The city of Hoboken had a problem. Each year, a sizeable part of the crowds attending its annual Hoboken St. Patrick's Day parade was getting rowdier and rowdier. And with the holiday falling on a Saturday this year, the city fathers (of whom many are actually female) decided discretion was the better part of valor -- so they cancelled the entire event.
Some suggested the death of the parade was an inevitable curse because an Italian-American TV baker was the grand marshall of last year's event, which skews heavily Irish.
But if the city council thought just cancelling the event would end the celebrations, they might want to read up on this little thing called the internet. Because now, to protest the decision, online organizers have created "Lepri-con," a crowdsourced celebration at the city's bars March 17 destined to bring an even larger crowd than in past years.
Once you start living in New York City, you discover an insidious disease that gradually creeps into your psyche. It's something most aren't proud of, but no one can deny that it becomes a part of their day-to-day life: You become a voyeur.

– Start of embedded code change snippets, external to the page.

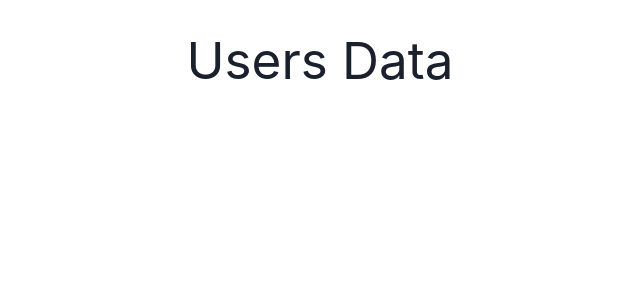
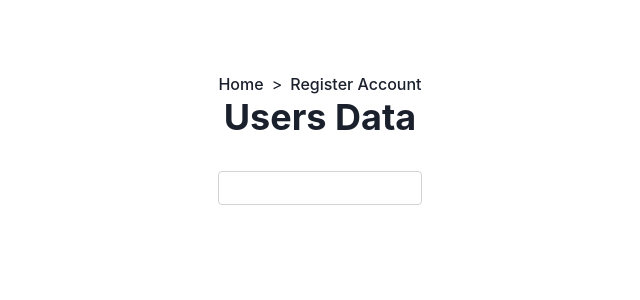
Before and after one commit to yukidayo31/react-user-form, a React (Vite) app: page /users in a window 1280 px wide. Shown: the top 300 px of the page, without its empty margins (320-960 px from the left). Built offline with nearby package versions, Linux system fonts and the light colour scheme.

Commit message:
docs: react router has been revised and breadcrumbs from Chakra UI has been added

```diff
--- a/src/App.jsx
+++ b/src/App.jsx
@@ -1,93 +1,3 @@
-// import {
-//   Box,
-//   Button,
-//   Container,
-//   FormControl,
-//   FormLabel,
-//   FormErrorMessage,
-//   Heading,
-//   Input,
-//   Stack,
-// } from "@chakra-ui/react";
-// import { useFormik } from "formik";
-// import * as yup from "yup";
-// import "./App.css";
-
-// function App() {
-//   const registerUser = () => {
-//     alert("Account has been successfully registered!");
-//     // alert(formik.values.name);
-//     // formik.resetForm();
-//   };
-
-//   const formik = useFormik({
-//     initialValues: {
-//       name: "",
-//       email: "",
-//       password: "",
-//     },
-//     onSubmit: registerUser,
-//     validationSchema: yup.object().shape({
-//       name: yup.string().required("Enter your name").min(6),
-//       email: yup.string().required("Enter your email").email(),
-//       password: yup
-//         .string()
-//         .required("Please enter your password")
-//         .matches(
-//           /^(?=.*[a-z])(?=.*[A-Z])(?=.*[0-9])(?=.*[!@#\$%\^&\*])(?=.{6,})/,
-//           "Must contain at least 6 characters, an uppercase, a lowercase, a number and a special case character"
-//         ),
-//     }),
-//   });
-
-//   const handleForm = (event) => {
-//     const { target } = event;
-//     formik.setFieldValue(target.name, target.value);
-//   };
-
-//   return (
-//     <Container py="10">
-//       <Heading>User Register</Heading>
-//       <Box padding="4" border="1px solid lightgray" borderRadius="4px" mt="8">
-//         <form
-//           onSubmit={formik.handleSubmit}
-//           action="https://www.google.com"
-//           target="_blank"
-//           method="post"
-//         >
-//           <Stack spacing="3">
-//             <FormControl isInvalid={formik.errors.name}>
-//               <FormLabel>Name</FormLabel>
-//               <Input onChange={handleForm} type="text" name="name" />
-//               <FormErrorMessage>{formik.errors.name}</FormErrorMessage>
-//             </FormControl>
-//             <FormControl isInvalid={formik.errors.email}>
-//               <FormLabel>Email</FormLabel>
-//               <Input onChange={handleForm} type="email" name="email" id="" />
-//               <FormErrorMessage>{formik.errors.email}</FormErrorMessage>
-//             </FormControl>
-//             <FormControl isInvalid={formik.errors.password}>
-//               <FormLabel>Password</FormLabel>
-//               <Input
-//                 onChange={handleForm}
-//                 type="password"
-//                 name="password"
-//                 id=""
-//               />
-//               <FormErrorMessage>{formik.errors.password}</FormErrorMessage>
-//             </FormControl>
-//             <Button type="submit" colorScheme="teal">
-//               Register Account
-//             </Button>
-//           </Stack>
-//         </form>
-//       </Box>
-//     </Container>
-//   );
-// }
-
-// export default App;
-
 import React from "react";
 import {
   Box,
@@ -103,6 +13,7 @@ import {
 import "./App.css";
 import { useFormik } from "formik";
 import * as yup from "yup";
+import MainNav from "./MainNav";
 
 function App() {
   /* OPTIONAL */
@@ -121,7 +32,7 @@ function App() {
     onSubmit: () => {
       // Redirect to <link>Google</link> after submit
       alert("Account has been successfully registered!");
-      window.location.href = "https://www.google.com";
+      window.location.href = "/users";
     },
     validationSchema: yup.object().shape({
       name: yup.string().required("Enter your name").min(6),
@@ -143,6 +54,7 @@ function App() {
 
   return (
     <Container py="10">
+      <MainNav />
       <Heading>User Register</Heading>
       <Box padding="4" border="1px solid lightgray" borderRadius="4px" mt="8">
         <form onSubmit={formik.handleSubmit}>
--- /dev/null
+++ b/src/MainNav.jsx
@@ -0,0 +1,47 @@
+import {
+  Breadcrumb,
+  BreadcrumbItem,
+  BreadcrumbLink,
+  Icon,
+} from "@chakra-ui/react";
+import { Link } from "react-router-dom";
+
+function MainNav() {
+  return (
+    // <Breadcrumb separator=">">
+    //   <BreadcrumbItem>
+    //     {/* <Heading> */}
+    //     <BreadcrumbLink href="/">Home</BreadcrumbLink>
+    //     {/* </Heading> */}
+    //   </BreadcrumbItem>
+
+    //   <BreadcrumbItem>
+    //     <BreadcrumbLink href="/users">About</BreadcrumbLink>
+    //   </BreadcrumbItem>
+
+    //   {/* <BreadcrumbItem isCurrentPage>
+    //     <BreadcrumbLink href="#">Contact</BreadcrumbLink>
+    //   </BreadcrumbItem> */}
+    // </Breadcrumb>
+
+    // import { Link } from "@reach/router"
+
+    <Breadcrumb spacing="8px" separator=">">
+      <BreadcrumbItem>
+        <BreadcrumbLink as={Link} to="/users">
+          Home
+        </BreadcrumbLink>
+      </BreadcrumbItem>
+      <BreadcrumbItem>
+        <BreadcrumbLink as={Link} to="/">
+          Register Account
+        </BreadcrumbLink>
+      </BreadcrumbItem>
+      {/* <BreadcrumbItem isCurrentPage>
+        <BreadcrumbLink>{curre}</BreadcrumbLink>
+      </BreadcrumbItem> */}
+    </Breadcrumb>
+  );
+}
+
+export default MainNav;
--- a/src/Users.jsx
+++ b/src/Users.jsx
@@ -1,10 +1,21 @@
 import React from "react";
+import MainNav from "./MainNav";
+import { Box, Container, Heading } from "@chakra-ui/react";
 
 function Users() {
   return (
-    <div>
-      <h1>Users Data</h1>
-    </div>
+    <>
+      <Container py="10">
+        <MainNav />
+        <Heading>Users Data</Heading>
+        <Box
+          padding="4"
+          border="1px solid lightgray"
+          borderRadius="4px"
+          mt="8"
+        ></Box>
+      </Container>
+    </>
   );
 }
 
--- a/src/main.jsx
+++ b/src/main.jsx
@@ -2,24 +2,21 @@ import React from "react";
 import ReactDOM from "react-dom/client";
 import App from "./App.jsx";
 import Users from "./Users.jsx";
+import MainNav from "./MainNav.jsx";
 import { ChakraProvider } from "@chakra-ui/react";
-import {
-  createBrowserRouter,
-  createRoutesFromElements,
-  Route,
-  RouterProvider,
-} from "react-router-dom";
+import { createBrowserRouter, RouterProvider } from "react-router-dom";
 import "./index.css";
 
-const router = createBrowserRouter(
-  createRoutesFromElements(
-    <Route>
-      <Route path="/" element={<App />} />
-      <Route path="/users" element={<Users />} />
-      {/* ... etc. */}
-    </Route>
-  )
-);
+const router = createBrowserRouter([
+  // {
+  //   path: "/",
+  //   element: <MainNav />,
+  //   children: [
+  { path: "/", element: <App /> },
+  { path: "/users", element: <Users /> },
+  //   ],
+  // },
+]);
 
 ReactDOM.createRoot(document.getElementById("root")).render(
   <React.StrictMode>
```
Also changed, not shown: src/RootLayout.jsx (added, +13 -0 lines).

Sharing a tight space with 8.3 million other people makes it inevitable. You can't help but stare at the 200 people who share your subway care at 5 p.m. each day. Your apartment window backs up not to just one or two other apartment windows, but dozens of them. Most are open, and most have people wandering back and forth in front of them, in various stages of undress and obviousness. The old Friends character of Ugly Naked Guy was no accident. It's amazing what you can see just looking out your back window.
With that in mind, there's a theater experience currently available in New York that allows you to take your voyeurism to the next level -- to celebrate it, hone it, and spend an evening reveling in it.

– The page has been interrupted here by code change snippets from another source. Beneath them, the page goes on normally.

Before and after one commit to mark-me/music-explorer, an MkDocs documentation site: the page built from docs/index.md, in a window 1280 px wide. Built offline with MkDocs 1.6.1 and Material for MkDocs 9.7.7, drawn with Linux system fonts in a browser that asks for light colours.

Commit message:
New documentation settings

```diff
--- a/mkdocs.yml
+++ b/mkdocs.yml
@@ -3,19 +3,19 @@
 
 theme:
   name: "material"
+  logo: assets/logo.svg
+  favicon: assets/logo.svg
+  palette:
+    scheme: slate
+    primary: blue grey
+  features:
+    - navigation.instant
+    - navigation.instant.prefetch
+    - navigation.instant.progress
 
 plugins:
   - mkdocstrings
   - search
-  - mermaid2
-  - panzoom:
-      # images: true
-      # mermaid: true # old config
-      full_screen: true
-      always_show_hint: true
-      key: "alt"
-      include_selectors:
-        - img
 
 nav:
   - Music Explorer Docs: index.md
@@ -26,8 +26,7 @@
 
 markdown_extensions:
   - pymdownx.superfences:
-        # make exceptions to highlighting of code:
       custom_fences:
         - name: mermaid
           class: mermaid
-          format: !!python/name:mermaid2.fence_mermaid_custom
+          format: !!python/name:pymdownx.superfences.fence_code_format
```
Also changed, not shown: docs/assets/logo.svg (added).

Set in a warehouse that has been built up to represent an old Victorian hotel in the 1930s, attendees first wend their way through dark corridors to a lounge, where a smoky atmosphere and haunting singers channeling a mix of "Putting On The Ritz" and David Lynch entertain until you're called to the elevators. I had the unnerving pleasure of attending Sleep No More last fall. While the performance is almost impossible to adequately describe, I'll make an effort.
You're directed to put on bizarre white masks and told you may not speak as you wander the "McKittrick Hotel." Please don't touch the actors, they say. Other than that, there are no rules. You're welcome to wander the multiple floors of the hotel at will. You can touch props, pick up books and read them, look over actors' shoulders at things they write or leave behind.
The performance is loosely based on MacBeth, but it's not linear. You can follow individual actors as they wander the halls, confront other characters and either make love to them, fight with them, or even bathe with them. Yes, fans, many of the actors perform nude for short parts of the show.
Lewis Grizzard famously noted that "nude" means you have no clothes on, and "nekked" means you have no clothes on and you're up to something. These actors are definitely up to something.
But it's not the performance that's unsettling. It's the fact that you're an anonymous witness to it. Safely hidden behind a plastic mask, you live an Eyes Wide Shut experience, safe to do what you wish within the boundaries, with no consequences. You can rifle through people's papers. You can stare at two naked people in a bathtub washing blood off each other. You get to watch a bar brawl without having to get involved. You're present, but not culpable or accountable. And since you can't talk to those you came with, there's no one to help you process it or dismiss it.
The hillbilly in me wanted to dismiss the idea before attending as "Cousin Clem's Haunted House on Steroids." Having spent two hours roaming through the McKittrick Hotel, it's far more than that.
I have a lot of respect for MTA employees. They put up with an awful lot, be it surly passengers, cleaning filthy subway stations, bus drivers fighting New York traffic. They do it all, and for not as much money as you'd think.
The Daily News today has a riveting article about motormen (subway train drivers) haunted by the memories of people they've watched commit suicide by jumping in front of their trains as they've pulled into stations. Each year an average of 90 people either jump, fall or on rare occasions are pushed in front of a moving train.
[Motorman Jermaine] Dennis, 39, was driving a northbound A train that day. He approached the Aqueduct station at about 6:30 a.m. The sun was shining. Another summer day was unfolding.
The platform wasn’t crowded. One of the few commuters was a woman in her late 50s. She wore a long, flowing dress. Dennis didn’t know it at the time, but she had taken off her shoes and placed her pocketbook on the platform.
“I was going about 30 [mph],” Dennis said. “As soon as I came into the station, she just tipped over. She was moving and then she fell onto the tracks.”
The woman died a few hours later. In a haze, Dennis secured the train by manually setting brakes on each car. He was taken to an MTA clinic where he was tested for drugs and booze and sent home.
“That night, I couldn’t sleep,” Dennis said. “I took it hard. I kept blaming myself, asking myself what could I have done to prevent it.
“I felt for this lady. This was someone’s mother or grandmother, and now they are alone. It took a toll on me.”
That first night, Dennis paced the house as a lightning storm rolled over the Bronx. With each flash of light, the ghostly image of the woman appeared.
“She was in a white gown,” he said. “Emotionless. She just stared at me.”
It's a really powerful article, although it left me wanting to know more. I encourage you to read it all.